Altun addressed participants in a video message at the "A Societal Protest of the PKK’s Abduction of Children: Diyarbakir Mothers against the PKK Panel" held by Turkiye's Communications Directorate in the Hague, Netherlands.

"They are writing the story of valor that has withstood 1,000 days despite all the terrorist groups' threats and pressures and a blessed resistance that defies terrorism," Altun added.

Mothers have become the outcry of the conscience of the society, he said. "Theirs is the rightful revolt against terrorism of mothers who have been compelled to conceal their pain thus far; repressed, intimidated, and even silenced for 40 years as a result of the terrorist organization's brutality and persecution."

He highlighted the importance of the unity of mothers and said: "They have become the collective voice and conscience of our country's 83 million people."

Touching on the courage of the mothers for their children, he underlined that "35 families that have participated in children watch so far have been reunited with their children due to their escape from the organization and surrender to our security forces."

Sit-in reveals ‘true colors’ of PKK terror group

Meanwhile, stressing one of the significant contributions of the protest that is still going strong, Altun said: "This unprecedented children watch also contributed to revealing the true colors of the PKK terror organization, even beyond our borders.

"Thus, European politicians and journalists have seen the Diyarbakır mothers and witnessed the terror organization and its political extensions -- those so-called ‘freedom fighters’ -- in action and how they viewed the Kurdish population," he said.

Also, the director called on all NGOs, human rights defenders, activists, artists, intellectuals, journalists, and politicians to stand by Diyarbakir mothers.

"Everyone has a responsibility to support this resistance. It is incumbent upon citizens of all walks of life in our country to demonstrate their support for this non-political civil movement. We believe that international support for our cause must stem from faith in peace and democracy," he added.

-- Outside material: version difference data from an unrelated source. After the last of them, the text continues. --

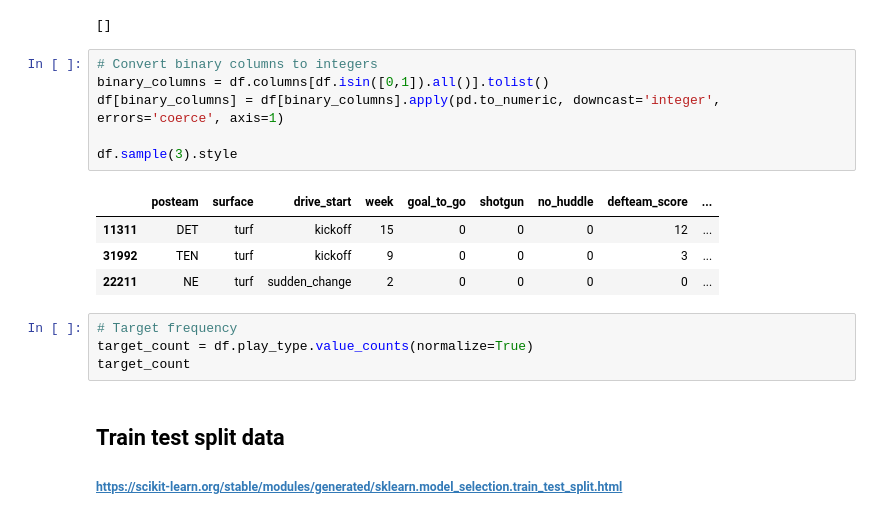
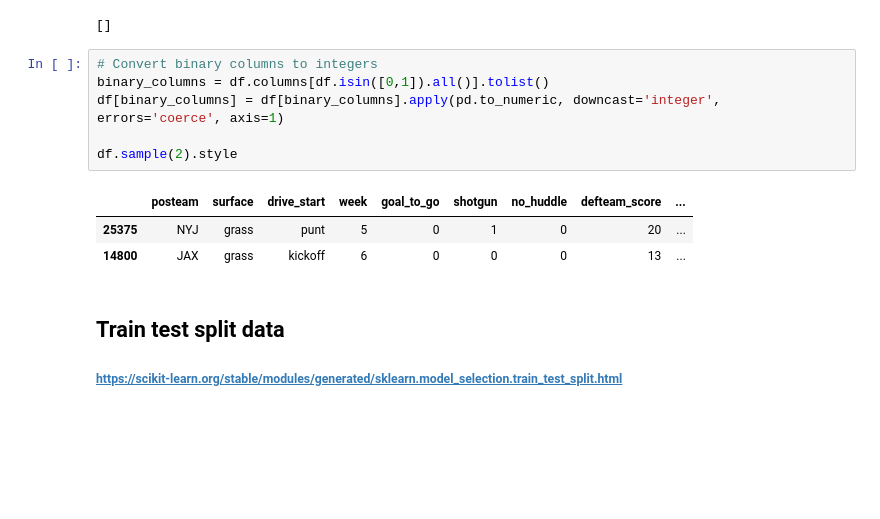
Before and after one commit to tsteussie/nfl-machine-learning-models, a Jupyter notebook: play_predictions/nfl-play-multi-classifier-pipeline.ipynb, the cells around one changed output. Drawn from its saved outputs; the diff is of its cells as text; blank space fills up the shorter version.

```diff
--- a/play_predictions/nfl-play-multi-classifier-pipeline.ipynb
+++ b/play_predictions/nfl-play-multi-classifier-pipeline.ipynb
@@ -43,18 +42,13 @@ print(df.columns[df.isnull().any()].tolist())
 # %%
 # Convert binary columns to integers
 binary_columns = df.columns[df.isin([0,1]).all()].tolist()
 df[binary_columns] = df[binary_columns].apply(pd.to_numeric, downcast='integer', errors='coerce', axis=1)
 
-df.sample(3).style
+df.sample(2).style
 # %% [output]
 |  | posteam | surface | drive_start | week | goal_to_go | shotgun | no_huddle | defteam_score | ... |
-| 11311 | DET | turf | kickoff | 15 | 0 | 0 | 0 | 12 | ... |
-| 31992 | TEN | turf | kickoff | 9 | 0 | 0 | 0 | 3 | ... |
-| 22211 | NE | turf | sudden_change | 2 | 0 | 0 | 0 | 0 | ... |
+| 25375 | NYJ | grass | punt | 5 | 0 | 1 | 0 | 20 | ... |
+| 14800 | JAX | grass | kickoff | 6 | 0 | 0 | 0 | 13 | ... |
-# %%
-# Target frequency
-target_count = df.play_type.value_counts(normalize=True)
-target_count
 # %% [markdown]
 ## Train test split data
 ##### https://scikit-learn.org/stable/modules/generated/sklearn.model_selection.train_test_split.html
```
Also changed, not shown: parts of 24 cells of this notebook.
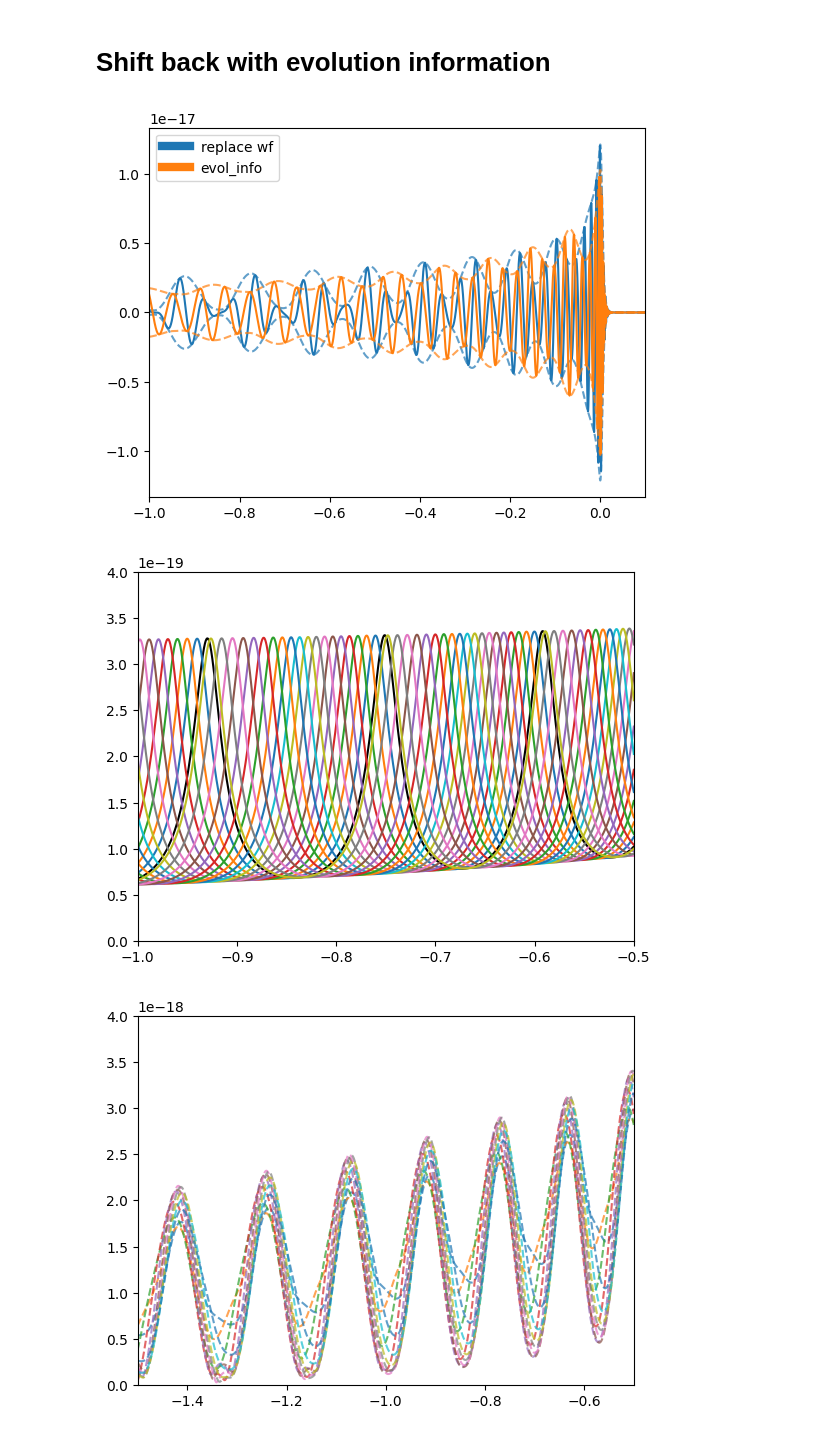
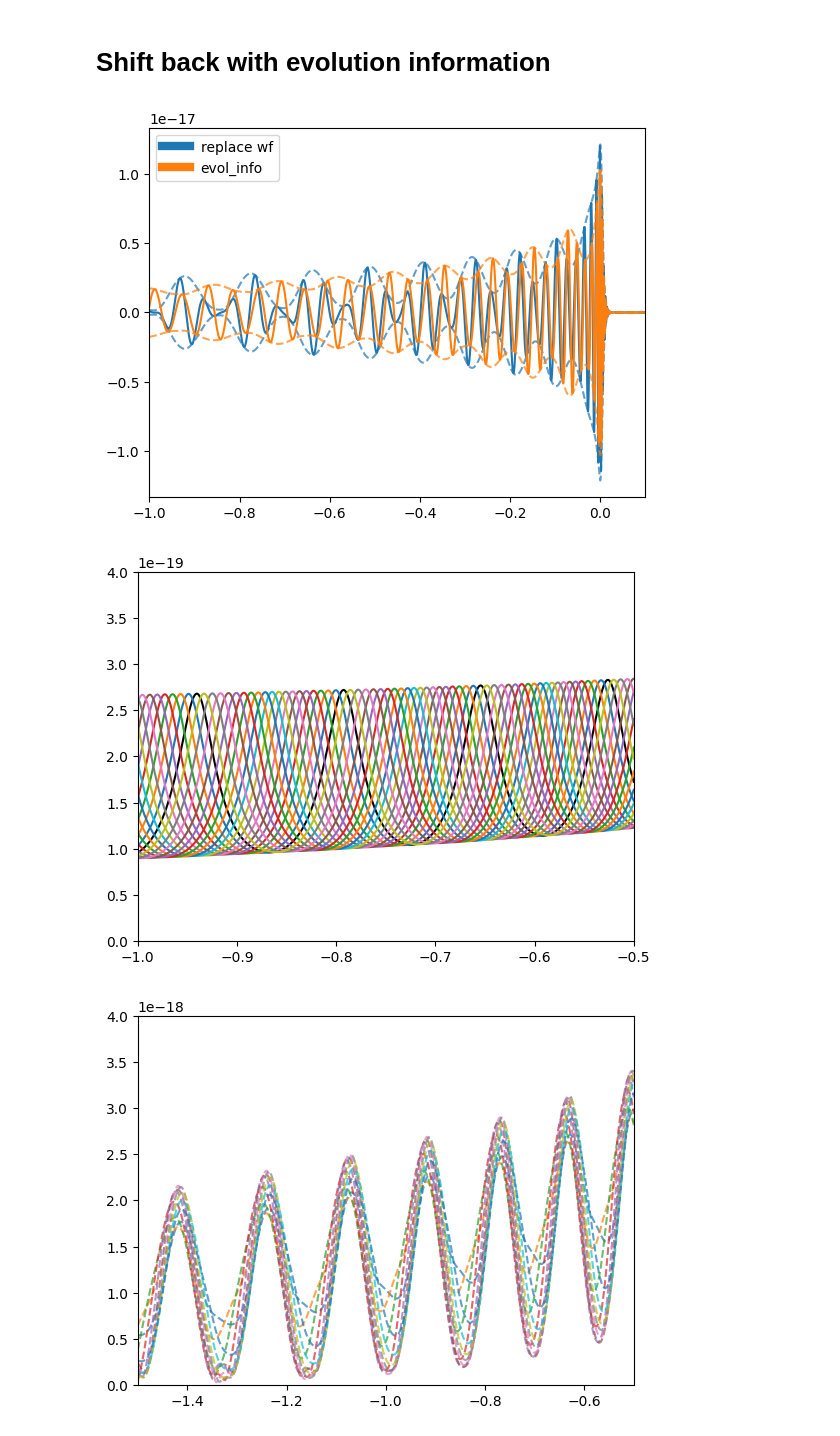
Before and after one commit to BenGPatterson/EccentricBinaries, a Jupyter notebook: notebooks/SEOBNRv5EHM.ipynb, the cells around one changed output. Saved outputs shown, nothing was run; the diff lists cells and outputs as text; code cells hidden in the pictures.

```diff
--- a/notebooks/SEOBNRv5EHM.ipynb
+++ b/notebooks/SEOBNRv5EHM.ipynb
@@ -715,35 +715,35 @@ def gen_component_wfs_dyn(M, q, e, chi1, chi2, f_gen, f_low, s_rate, phase,
                 # h_psd = h*np.exp(2*1j*phase_angle)
 
                 # Re-taper waveform after trimming
                 h_taper_p = taper_timeseries(h.real(), tapermethod='start')
                 h_taper_c = taper_timeseries(-h.imag(), tapermethod='start')
                 h_psd = h_taper_p - 1j*h_taper_c
 
                 comp_wfs[key].append(h_psd)
 
     return comp_wfs, psd_dict
 
 comp_wfs_r = gen_component_wfs_replace(60, 2, shifted_e(9.7, 10, 0.5), 0, 0, 9.7, 10, 4096, 0,
                                       0, 1, 8, 20, psd=None)[0]['psd']
-comp_wfs_d = gen_component_wfs_dyn(60, 2, shifted_e(9.7, 10, 0.5), 0, 0, 9.7, 10, 4096, np.pi/3,
+comp_wfs_d = gen_component_wfs_dyn(60, 2, shifted_e(9.7, 10, 0.5), 0, 0, 9.7, 10, 4096, 0,
                                       0, 1, 8, 20, psd=None)[0]['psd']
 h0_r = comp_wfs_r[0].copy()
 for i in range(1, len(comp_wfs_r)):
     h0_r += comp_wfs_r[i]
 plt.plot(h0_r.sample_times, h0_r, c='C0', label='replace wf')
 plt.plot(h0_r.sample_times, np.abs(h0_r), c='C0', alpha=0.7, ls='dashed')
 plt.plot(h0_r.sample_times, -np.abs(h0_r), c='C0', alpha=0.7, ls='dashed')
 h0_d = comp_wfs_d[0].copy()
 for i in range(1, len(comp_wfs_d)):
     h0_d += comp_wfs_d[i]
 plt.plot(h0_d.sample_times, h0_d, c='C1', label='evol_info')
 plt.plot(h0_d.sample_times, np.abs(h0_d), c='C1', alpha=0.7, ls='dashed')
 plt.plot(h0_d.sample_times, -np.abs(h0_d), c='C1', alpha=0.7, ls='dashed')
 plt.xlim(-1, 0.1)
 plt.legend()
 plt.show()
 # %% [output]
-[figure, old version]
+[figure, new version]
 # %%
 for i, wf in enumerate(comp_wfs_d):
     if i == 0:
@@ -754,7 +754,7 @@ plt.ylim(0, 4e-19)
 plt.xlim(-1, -0.5)
 plt.show()
 # %% [output]
-[figure, old version]
+[figure, new version]
 # %%
 comp_wfs_fr = {}
 h0_frs = {}
```
Also changed, not shown: parts of 5 cells of this notebook, 2 other files.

In the fight against terror groups, including PKK/YPG and DHKP-C, and Fetullah Terrorist Organization (FETO), he said: "Turkiye expects genuine support and cooperation from friendly and allied countries."

Since Sept. 3, 2019, families, whose children have been abducted or forcibly recruited by the PKK terror group, have been camping outside the Diyarbakir offices of the Peoples’ Democratic Party (HDP), a party the Turkish government said has links to the PKK.

Demonstrations have since spread to other provinces, including Van, Mus, Sirnak and Hakkari.

In its more than 35-year terror campaign against Turkiye, the PKK -- listed as a terror organization by Turkiye, the US, and EU -- has been responsible for the deaths of 40,000 people, including women, children and infants.

FETO and its US-based leader Fetullah Gulen orchestrated the defeated coup of July 2016 in Turkiye, in which 251 people were killed and 2,734 injured.